There is an 18 percent chance that a case of the Ebola virus will reach the United States by the end of September, according to a study published on Tuesday in PLOS Currents: Outbreaks.
Despite restrictions reducing travel in and out of the infected countries by 80 percent, the study, which analyzes global flight patterns, suggests that a case of Ebola in the U.S. is becoming increasingly harder to avoid. It also lists the chance of the virus reaching the United Kingdom between 25 and 28 percent.
The analysis also warns that if the current West African outbreak is not contained the likelihood of the virus reaching Europe and the U.S. will "increase consistently."
The study lists just a five percent chance of Ebola occurring in the U.S. today, suggesting that the disease is far from contained to countries in West Africa. According to numbers obtained by the World Health Organization, there have been an estimated 3,685 cases and 1,841 deaths from the virus since the outbreak began.

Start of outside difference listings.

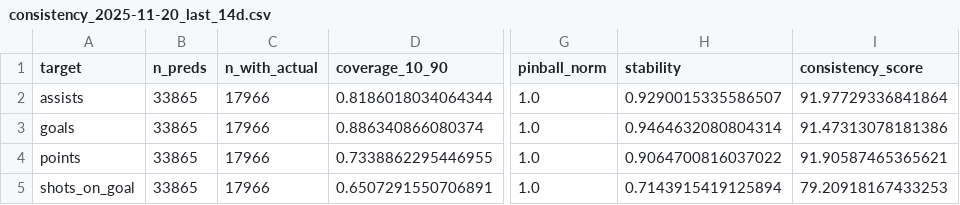
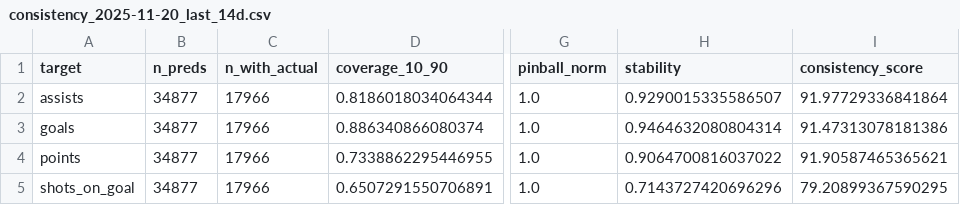
Before and after one commit to Worthalook/elfie-in-white-shorts, a CSV file: data/dashboards/consistency_2025-11-20_last_14d.csv, drawn as a sheet; only a part is shown, gaps mark what is left out; the diff names each change by its address in the sheet, - before the commit and + after, or states it on an @@ line.

```diff
--- a/data/dashboards/consistency_2025-11-20_last_14d.csv
+++ b/data/dashboards/consistency_2025-11-20_last_14d.csv
-B2:B5 (n_preds): 33865
+B2:B5 (n_preds): 34877
-H5 (stability): 0.7143915419125894
+H5 (stability): 0.7143727420696296
-I5 (consistency_score): 79.20918167433253
+I5 (consistency_score): 79.20899367590295
```
Also changed, not shown: data/dashboards/metrics_2025-11-20_last_14d.csv, 2 other files.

Although two Americans — Dr. Kent Brantley and Nancy Writebol — have been treated for Ebola in the U.S., both of them contracted the disease while working in Liberia. Doctors suggested that better medical care contributed to their eventual recovery.

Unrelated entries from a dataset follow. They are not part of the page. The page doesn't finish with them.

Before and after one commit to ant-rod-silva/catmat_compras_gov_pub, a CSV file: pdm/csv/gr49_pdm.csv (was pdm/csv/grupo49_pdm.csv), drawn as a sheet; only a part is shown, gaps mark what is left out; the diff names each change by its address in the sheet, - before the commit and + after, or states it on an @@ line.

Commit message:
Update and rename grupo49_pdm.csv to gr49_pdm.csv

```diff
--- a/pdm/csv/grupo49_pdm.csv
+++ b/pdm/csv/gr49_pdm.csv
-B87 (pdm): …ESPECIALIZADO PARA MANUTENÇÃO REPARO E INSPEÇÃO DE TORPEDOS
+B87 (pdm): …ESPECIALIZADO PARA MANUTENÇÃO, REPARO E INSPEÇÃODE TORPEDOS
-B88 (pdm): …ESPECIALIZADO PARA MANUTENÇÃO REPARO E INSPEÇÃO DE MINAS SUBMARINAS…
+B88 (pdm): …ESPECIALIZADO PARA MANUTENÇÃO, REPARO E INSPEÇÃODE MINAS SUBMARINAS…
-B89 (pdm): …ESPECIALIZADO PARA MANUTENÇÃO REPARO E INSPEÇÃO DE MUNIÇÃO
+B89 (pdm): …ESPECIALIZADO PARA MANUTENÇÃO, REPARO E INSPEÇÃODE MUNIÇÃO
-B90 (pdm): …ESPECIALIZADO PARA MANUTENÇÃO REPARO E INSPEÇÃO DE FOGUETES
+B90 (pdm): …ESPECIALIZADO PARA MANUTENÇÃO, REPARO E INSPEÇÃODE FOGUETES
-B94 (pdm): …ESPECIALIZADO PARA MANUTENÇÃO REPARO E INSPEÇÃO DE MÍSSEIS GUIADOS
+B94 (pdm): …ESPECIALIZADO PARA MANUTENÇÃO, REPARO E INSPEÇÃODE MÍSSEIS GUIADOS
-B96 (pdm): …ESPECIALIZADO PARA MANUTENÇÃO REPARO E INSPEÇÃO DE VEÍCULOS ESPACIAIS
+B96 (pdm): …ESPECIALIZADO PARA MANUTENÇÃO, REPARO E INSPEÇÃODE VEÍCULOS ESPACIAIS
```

A third infected American working in Liberia, Dr. Richard A. Sacra, is on his way to the U.S. for treatment.
This article is from the archive of our partner The Wire.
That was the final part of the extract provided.